Retype every line of the data, keeping each word exactly.

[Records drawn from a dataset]
· · ·
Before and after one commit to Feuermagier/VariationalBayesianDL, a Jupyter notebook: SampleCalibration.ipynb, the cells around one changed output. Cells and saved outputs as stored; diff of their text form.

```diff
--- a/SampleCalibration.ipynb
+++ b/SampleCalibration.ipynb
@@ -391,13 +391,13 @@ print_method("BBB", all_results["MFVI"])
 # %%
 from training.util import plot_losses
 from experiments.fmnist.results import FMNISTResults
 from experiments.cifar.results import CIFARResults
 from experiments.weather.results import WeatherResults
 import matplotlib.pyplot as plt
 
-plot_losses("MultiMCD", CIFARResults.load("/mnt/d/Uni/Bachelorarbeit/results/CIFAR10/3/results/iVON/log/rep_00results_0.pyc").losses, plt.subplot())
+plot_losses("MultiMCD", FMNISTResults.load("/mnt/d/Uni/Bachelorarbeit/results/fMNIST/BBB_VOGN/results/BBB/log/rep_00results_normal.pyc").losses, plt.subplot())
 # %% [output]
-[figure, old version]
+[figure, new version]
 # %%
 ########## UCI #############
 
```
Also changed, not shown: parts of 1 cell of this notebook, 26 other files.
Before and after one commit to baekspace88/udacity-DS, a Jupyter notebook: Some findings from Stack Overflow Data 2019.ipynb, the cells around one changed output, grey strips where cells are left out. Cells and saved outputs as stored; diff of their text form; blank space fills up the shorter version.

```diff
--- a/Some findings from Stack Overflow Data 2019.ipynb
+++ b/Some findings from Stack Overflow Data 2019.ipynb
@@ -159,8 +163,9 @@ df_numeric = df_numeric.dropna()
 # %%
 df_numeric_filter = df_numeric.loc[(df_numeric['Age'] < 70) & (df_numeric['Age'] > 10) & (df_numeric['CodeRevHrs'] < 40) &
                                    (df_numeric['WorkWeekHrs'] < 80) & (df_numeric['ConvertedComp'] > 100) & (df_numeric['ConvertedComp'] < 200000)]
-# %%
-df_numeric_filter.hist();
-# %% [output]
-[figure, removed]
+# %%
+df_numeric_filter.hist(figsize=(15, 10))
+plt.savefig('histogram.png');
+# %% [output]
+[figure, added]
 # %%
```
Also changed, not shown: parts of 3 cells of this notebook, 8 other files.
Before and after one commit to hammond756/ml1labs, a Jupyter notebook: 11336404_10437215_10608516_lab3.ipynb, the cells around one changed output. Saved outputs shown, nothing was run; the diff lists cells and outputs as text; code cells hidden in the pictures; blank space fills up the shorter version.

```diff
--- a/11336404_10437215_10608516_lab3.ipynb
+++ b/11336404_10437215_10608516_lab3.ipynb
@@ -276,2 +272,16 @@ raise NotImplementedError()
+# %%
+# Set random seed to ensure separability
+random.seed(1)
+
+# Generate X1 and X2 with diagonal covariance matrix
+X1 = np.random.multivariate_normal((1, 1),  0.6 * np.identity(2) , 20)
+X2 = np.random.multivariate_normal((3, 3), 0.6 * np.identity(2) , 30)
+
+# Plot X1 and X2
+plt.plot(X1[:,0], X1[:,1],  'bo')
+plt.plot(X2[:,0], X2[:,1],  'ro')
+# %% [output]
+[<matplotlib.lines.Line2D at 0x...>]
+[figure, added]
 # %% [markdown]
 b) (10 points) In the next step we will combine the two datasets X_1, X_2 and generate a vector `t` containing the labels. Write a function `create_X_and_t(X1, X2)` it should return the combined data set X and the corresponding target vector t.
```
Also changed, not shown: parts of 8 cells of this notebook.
· · ·
## WRITTEN ANSWER
Before and after one commit to Feuermagier/VariationalBayesianDL, a Jupyter notebook: SampleCalibration.ipynb, the cells around one changed output. Cells and saved outputs as stored; diff of their text form.

```diff
--- a/SampleCalibration.ipynb
+++ b/SampleCalibration.ipynb
@@ -391,13 +391,13 @@ print_method("BBB", all_results["MFVI"])
 # %%
 from training.util import plot_losses
 from experiments.fmnist.results import FMNISTResults
 from experiments.cifar.results import CIFARResults
 from experiments.weather.results import WeatherResults
 import matplotlib.pyplot as plt
 
-plot_losses("MultiMCD", CIFARResults.load("/mnt/d/Uni/Bachelorarbeit/results/CIFAR10/3/results/iVON/log/rep_00results_0.pyc").losses, plt.subplot())
+plot_losses("MultiMCD", FMNISTResults.load("/mnt/d/Uni/Bachelorarbeit/results/fMNIST/BBB_VOGN/results/BBB/log/rep_00results_normal.pyc").losses, plt.subplot())
 # %% [output]
-[figure, old version]
+[figure, new version]
 # %%
 ########## UCI #############
 
```
Also changed, not shown: parts of 1 cell of this notebook, 26 other files.
Before and after one commit to baekspace88/udacity-DS, a Jupyter notebook: Some findings from Stack Overflow Data 2019.ipynb, the cells around one changed output, grey strips where cells are left out. Cells and saved outputs as stored; diff of their text form; blank space fills up the shorter version.

```diff
--- a/Some findings from Stack Overflow Data 2019.ipynb
+++ b/Some findings from Stack Overflow Data 2019.ipynb
@@ -159,8 +163,9 @@ df_numeric = df_numeric.dropna()
 # %%
 df_numeric_filter = df_numeric.loc[(df_numeric['Age'] < 70) & (df_numeric['Age'] > 10) & (df_numeric['CodeRevHrs'] < 40) &
                                    (df_numeric['WorkWeekHrs'] < 80) & (df_numeric['ConvertedComp'] > 100) & (df_numeric['ConvertedComp'] < 200000)]
-# %%
-df_numeric_filter.hist();
-# %% [output]
-[figure, removed]
+# %%
+df_numeric_filter.hist(figsize=(15, 10))
+plt.savefig('histogram.png');
+# %% [output]
+[figure, added]
 # %%
```
Also changed, not shown: parts of 3 cells of this notebook, 8 other files.
Before and after one commit to hammond756/ml1labs, a Jupyter notebook: 11336404_10437215_10608516_lab3.ipynb, the cells around one changed output. Saved outputs shown, nothing was run; the diff lists cells and outputs as text; code cells hidden in the pictures; blank space fills up the shorter version.

```diff
--- a/11336404_10437215_10608516_lab3.ipynb
+++ b/11336404_10437215_10608516_lab3.ipynb
@@ -276,2 +272,16 @@ raise NotImplementedError()
+# %%
+# Set random seed to ensure separability
+random.seed(1)
+
+# Generate X1 and X2 with diagonal covariance matrix
+X1 = np.random.multivariate_normal((1, 1),  0.6 * np.identity(2) , 20)
+X2 = np.random.multivariate_normal((3, 3), 0.6 * np.identity(2) , 30)
+
+# Plot X1 and X2
+plt.plot(X1[:,0], X1[:,1],  'bo')
+plt.plot(X2[:,0], X2[:,1],  'ro')
+# %% [output]
+[<matplotlib.lines.Line2D at 0x...>]
+[figure, added]
 # %% [markdown]
 b) (10 points) In the next step we will combine the two datasets X_1, X_2 and generate a vector `t` containing the labels. Write a function `create_X_and_t(X1, X2)` it should return the combined data set X and the corresponding target vector t.
```
Also changed, not shown: parts of 8 cells of this notebook.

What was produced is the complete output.